Sheesh. Writers are a ruthless bunch.

It's not that we don't care. And we're not really clinically detached (well, not me, anyway--guess I can't speak for all writers). But some small part of a writer's brain is always "on," I think. Always exploring possibilities, always picturing characters in real life situations.

For instance, when the fifth hospital denizen came into the room where my FIL was being readied for surgery, and asked the same set of questions four other nurses, techs, and doctors had already asked, I couldn't help but see the potential humor in the situation.

Now, each of them was very polite, and apologized for the redundancy, explaining how it prevented hospital errors. I suspect it's also a way to judge the patient's overall mental state. If you can't tell them your name, birth date, and what kind of surgery you're in for, they might start to wonder if you're having a bad reaction to the sedatives.

But by the fifth round of "and why are you here today?" I was picturing my MC's great-uncle in that bed, getting grilled by the doc before bypass surgery, and answering "Boob job. Double-Ds, please." I could see the whole scene in my mind's eye, from the glint in her Uncle Jack's eye to the shock on the doc's face.

And to think, until that moment I didn't even know my MC had an uncle Jack.

[BTW, that's what I plan to tell the hospital grillers, if I'm ever in the same situation myself. Who knows? I could go in with a chest that's killing me, and come out with one that's to die for. ;) ]

Question for the writers out there: What's the oddest moment your muse has ever intruded into your real life with an idea?

P.S. I'm experimenting with a new font. Easier to read? Or is the old "Times" I was using before better for you?

Friday, August 27, 2010

Proactive Worrying, or How I Prevent the World From Collapsing Around Me

Ahem. *knocks on microphone* Is this thing on?

Hello. My name is Linda, and I am a worry-holic.

*sigh* My family tells me I have worrying down to a science. Sadly, they are right. I do worry. It's almost a superstition with me--I'm afraid if I don't worry, something bad will happen.
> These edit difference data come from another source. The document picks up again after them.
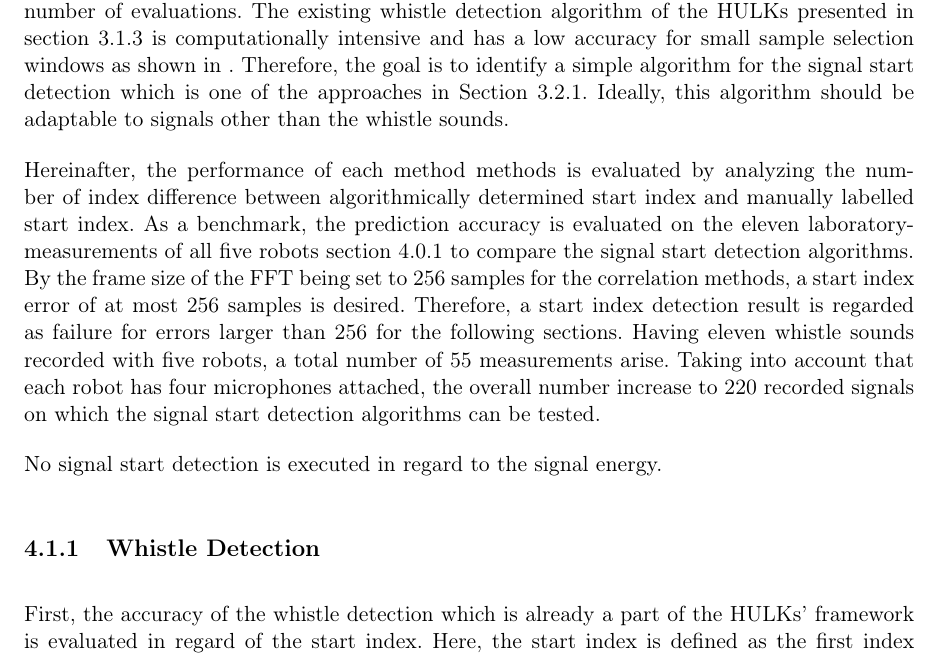
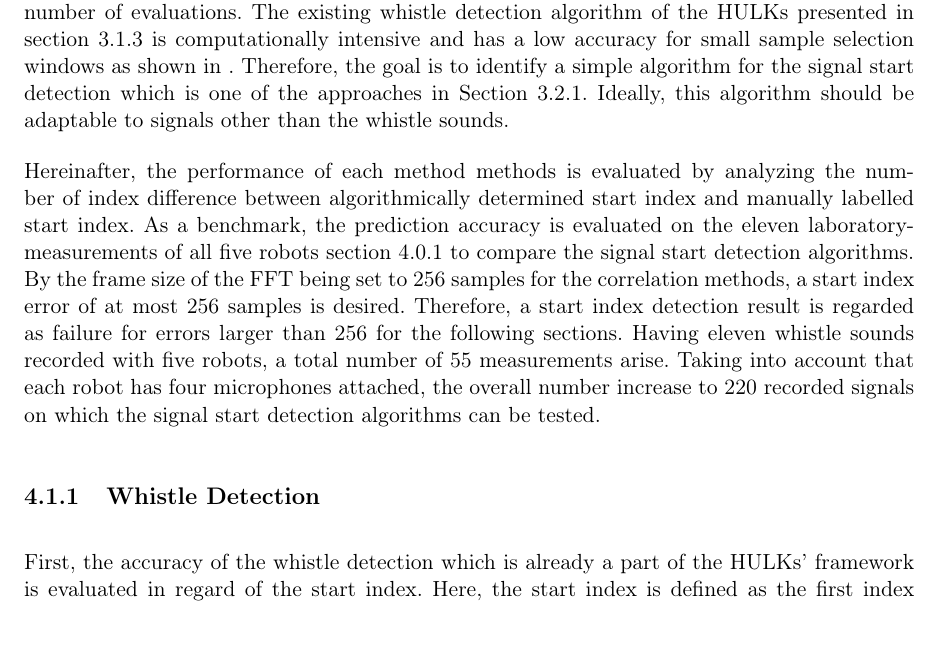
Before and after one commit to ykonda/Masterthesis, a LaTeX thesis (Thesis.tex, which reads content/04_signalStartDetection.tex): part of page 57 of 88, cut so that both start at the same text. Compiled offline with pdfLaTeX.

Commit message:
remove energy info

```diff
--- a/content/04_signalStartDetection.tex
+++ b/content/04_signalStartDetection.tex
@@ -45,8 +45,6 @@ of 55 measurements arise.
 Taking into account that each robot has four microphones attached,
 the overall number increase to 220 recorded signals on which the signal start detection
 algorithms can be tested.
-
-No signal start detection is executed in regard to the signal energy.
 % -----------------------------------------------------------------------------------------------------
 
 \subsection{Whistle Detection}
```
It's as if I can prevent whatever I'm worried about from happening by the sheer force of my worry.

(But I don't worry compulsively. Honest. Once I've put in a little worry time about something, I let it go. I figure it's covered then, and why belabor it?)
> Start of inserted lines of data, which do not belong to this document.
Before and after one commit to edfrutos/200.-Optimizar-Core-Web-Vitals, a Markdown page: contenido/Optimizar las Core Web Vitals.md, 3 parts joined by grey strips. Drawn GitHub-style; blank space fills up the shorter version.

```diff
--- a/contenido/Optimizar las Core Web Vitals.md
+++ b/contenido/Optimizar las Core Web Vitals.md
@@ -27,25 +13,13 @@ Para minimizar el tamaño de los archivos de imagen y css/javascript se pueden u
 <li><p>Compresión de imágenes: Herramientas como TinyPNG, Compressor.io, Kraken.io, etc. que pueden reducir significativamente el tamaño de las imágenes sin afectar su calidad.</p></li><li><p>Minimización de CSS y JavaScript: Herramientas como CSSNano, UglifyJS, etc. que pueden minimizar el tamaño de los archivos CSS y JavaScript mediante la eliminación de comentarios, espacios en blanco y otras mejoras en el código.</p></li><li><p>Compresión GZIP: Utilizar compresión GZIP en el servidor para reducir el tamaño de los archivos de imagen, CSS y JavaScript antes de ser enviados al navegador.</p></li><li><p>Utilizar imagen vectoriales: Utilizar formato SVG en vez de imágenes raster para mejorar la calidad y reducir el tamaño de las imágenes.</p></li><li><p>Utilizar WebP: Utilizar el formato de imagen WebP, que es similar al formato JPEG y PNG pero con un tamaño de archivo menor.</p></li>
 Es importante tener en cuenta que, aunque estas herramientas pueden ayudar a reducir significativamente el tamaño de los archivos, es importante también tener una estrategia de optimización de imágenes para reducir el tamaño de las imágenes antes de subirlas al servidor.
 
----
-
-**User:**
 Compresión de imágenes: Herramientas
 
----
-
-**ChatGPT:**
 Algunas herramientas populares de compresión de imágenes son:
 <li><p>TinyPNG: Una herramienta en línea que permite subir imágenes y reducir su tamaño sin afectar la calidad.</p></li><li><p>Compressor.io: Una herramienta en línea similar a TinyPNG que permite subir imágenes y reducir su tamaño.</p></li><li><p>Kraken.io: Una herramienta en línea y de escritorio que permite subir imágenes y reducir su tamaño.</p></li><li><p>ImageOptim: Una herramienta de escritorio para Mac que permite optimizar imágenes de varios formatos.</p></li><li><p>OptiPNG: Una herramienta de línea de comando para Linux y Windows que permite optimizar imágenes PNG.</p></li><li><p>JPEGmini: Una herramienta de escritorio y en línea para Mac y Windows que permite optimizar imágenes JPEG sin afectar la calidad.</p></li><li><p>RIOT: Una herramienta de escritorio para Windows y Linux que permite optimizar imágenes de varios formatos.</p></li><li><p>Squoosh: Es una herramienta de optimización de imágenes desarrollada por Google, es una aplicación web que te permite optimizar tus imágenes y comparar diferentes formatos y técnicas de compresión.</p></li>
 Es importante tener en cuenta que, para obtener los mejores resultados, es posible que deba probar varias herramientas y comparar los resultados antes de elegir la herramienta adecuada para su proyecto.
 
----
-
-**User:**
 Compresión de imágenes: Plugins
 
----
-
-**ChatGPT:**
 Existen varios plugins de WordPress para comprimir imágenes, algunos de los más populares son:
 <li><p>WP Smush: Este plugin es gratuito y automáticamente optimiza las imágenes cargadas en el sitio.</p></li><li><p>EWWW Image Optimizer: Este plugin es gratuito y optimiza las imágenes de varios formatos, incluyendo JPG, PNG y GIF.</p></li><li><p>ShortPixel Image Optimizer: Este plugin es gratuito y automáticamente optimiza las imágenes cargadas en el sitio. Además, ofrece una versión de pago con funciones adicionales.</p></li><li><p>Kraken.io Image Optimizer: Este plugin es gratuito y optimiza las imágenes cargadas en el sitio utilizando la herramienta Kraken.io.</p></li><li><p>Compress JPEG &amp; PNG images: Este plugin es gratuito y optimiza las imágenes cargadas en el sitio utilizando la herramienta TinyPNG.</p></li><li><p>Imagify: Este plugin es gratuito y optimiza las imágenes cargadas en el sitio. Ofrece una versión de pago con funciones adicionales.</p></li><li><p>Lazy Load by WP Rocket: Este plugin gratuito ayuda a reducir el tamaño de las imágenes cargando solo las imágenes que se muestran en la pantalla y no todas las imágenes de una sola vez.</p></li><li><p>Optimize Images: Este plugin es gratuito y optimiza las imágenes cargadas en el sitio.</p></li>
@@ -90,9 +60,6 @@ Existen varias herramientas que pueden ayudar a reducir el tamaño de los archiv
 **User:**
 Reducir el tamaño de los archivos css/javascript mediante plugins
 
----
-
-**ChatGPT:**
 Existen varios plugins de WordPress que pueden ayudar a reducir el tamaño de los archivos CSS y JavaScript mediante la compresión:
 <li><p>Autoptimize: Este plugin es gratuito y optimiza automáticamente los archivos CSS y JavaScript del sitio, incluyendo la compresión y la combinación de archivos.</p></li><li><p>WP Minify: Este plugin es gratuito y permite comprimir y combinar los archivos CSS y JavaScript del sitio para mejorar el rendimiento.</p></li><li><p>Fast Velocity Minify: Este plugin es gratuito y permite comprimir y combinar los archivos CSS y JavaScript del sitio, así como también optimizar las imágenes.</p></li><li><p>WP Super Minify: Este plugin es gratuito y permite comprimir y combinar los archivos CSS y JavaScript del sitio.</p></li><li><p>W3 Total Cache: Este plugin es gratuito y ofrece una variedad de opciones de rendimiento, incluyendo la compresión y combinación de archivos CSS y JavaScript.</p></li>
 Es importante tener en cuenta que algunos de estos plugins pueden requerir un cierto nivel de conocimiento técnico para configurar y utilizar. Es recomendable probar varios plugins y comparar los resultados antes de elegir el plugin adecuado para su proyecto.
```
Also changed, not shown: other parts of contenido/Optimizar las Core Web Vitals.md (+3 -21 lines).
See, I have come to a realization: it's the stuff you don't think to worry about that always sneaks up and bites you on the ass. Like when lightning struck our maple tree out front, for instance, and the resulting arc of electricity fried every plugged-in electrical appliance (i.e., all of them) we had. I had never worried about that happening.
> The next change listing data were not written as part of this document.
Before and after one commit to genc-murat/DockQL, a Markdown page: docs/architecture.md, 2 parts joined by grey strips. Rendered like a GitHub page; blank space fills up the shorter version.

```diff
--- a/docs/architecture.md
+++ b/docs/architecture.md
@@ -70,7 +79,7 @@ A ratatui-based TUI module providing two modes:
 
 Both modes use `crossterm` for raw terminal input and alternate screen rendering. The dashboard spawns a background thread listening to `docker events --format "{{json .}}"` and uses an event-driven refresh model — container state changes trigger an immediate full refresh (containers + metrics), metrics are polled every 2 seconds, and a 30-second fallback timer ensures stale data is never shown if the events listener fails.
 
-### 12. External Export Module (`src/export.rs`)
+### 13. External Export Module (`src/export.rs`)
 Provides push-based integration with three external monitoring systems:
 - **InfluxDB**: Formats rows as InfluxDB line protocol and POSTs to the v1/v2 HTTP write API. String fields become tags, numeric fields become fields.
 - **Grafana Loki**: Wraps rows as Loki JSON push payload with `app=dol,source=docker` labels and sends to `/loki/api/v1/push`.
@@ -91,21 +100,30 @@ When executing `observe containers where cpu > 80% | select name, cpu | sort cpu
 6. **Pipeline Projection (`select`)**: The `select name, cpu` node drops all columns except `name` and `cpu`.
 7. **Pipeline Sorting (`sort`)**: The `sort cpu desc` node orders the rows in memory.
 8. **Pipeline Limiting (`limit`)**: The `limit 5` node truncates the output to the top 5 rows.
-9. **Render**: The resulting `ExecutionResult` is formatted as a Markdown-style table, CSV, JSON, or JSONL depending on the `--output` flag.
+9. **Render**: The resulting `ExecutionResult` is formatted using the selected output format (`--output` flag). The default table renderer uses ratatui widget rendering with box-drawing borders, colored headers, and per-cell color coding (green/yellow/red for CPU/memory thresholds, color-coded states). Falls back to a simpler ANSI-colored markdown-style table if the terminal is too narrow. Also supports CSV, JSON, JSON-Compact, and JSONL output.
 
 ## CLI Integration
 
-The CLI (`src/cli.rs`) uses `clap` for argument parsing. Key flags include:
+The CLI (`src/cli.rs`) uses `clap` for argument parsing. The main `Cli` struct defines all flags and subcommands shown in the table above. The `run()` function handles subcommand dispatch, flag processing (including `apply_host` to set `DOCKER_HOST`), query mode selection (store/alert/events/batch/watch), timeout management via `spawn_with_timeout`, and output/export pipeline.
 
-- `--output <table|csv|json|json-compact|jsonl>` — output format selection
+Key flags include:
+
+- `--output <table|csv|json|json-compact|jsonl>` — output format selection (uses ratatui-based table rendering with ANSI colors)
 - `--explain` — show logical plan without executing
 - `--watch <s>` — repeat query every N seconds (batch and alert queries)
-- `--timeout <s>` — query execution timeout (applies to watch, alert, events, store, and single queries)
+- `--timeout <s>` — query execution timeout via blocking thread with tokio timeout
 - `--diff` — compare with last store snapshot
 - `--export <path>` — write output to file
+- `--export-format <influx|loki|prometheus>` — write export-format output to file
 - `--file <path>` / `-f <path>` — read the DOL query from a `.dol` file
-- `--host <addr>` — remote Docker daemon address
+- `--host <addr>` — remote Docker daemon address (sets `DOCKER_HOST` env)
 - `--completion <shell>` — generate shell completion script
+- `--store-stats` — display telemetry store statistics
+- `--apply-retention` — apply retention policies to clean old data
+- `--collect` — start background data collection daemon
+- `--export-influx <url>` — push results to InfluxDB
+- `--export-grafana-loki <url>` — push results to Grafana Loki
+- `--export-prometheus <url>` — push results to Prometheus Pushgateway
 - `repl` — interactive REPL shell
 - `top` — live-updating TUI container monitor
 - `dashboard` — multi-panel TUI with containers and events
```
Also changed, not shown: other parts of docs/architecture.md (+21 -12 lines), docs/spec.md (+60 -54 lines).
And yet it did.

On the other hand, I have worried about a plane falling out of the sky on its way to or from a nearby airport, and landing on our house, possibly while we are all asleep on the top floor, crushing us to death beneath its flaming fuselage.

And this has never happened, not even once.

You see? My method of Proactive Worry must work. Anecdotal evidence supports it!

Other Things I Have Prevented through Proactive Worrying:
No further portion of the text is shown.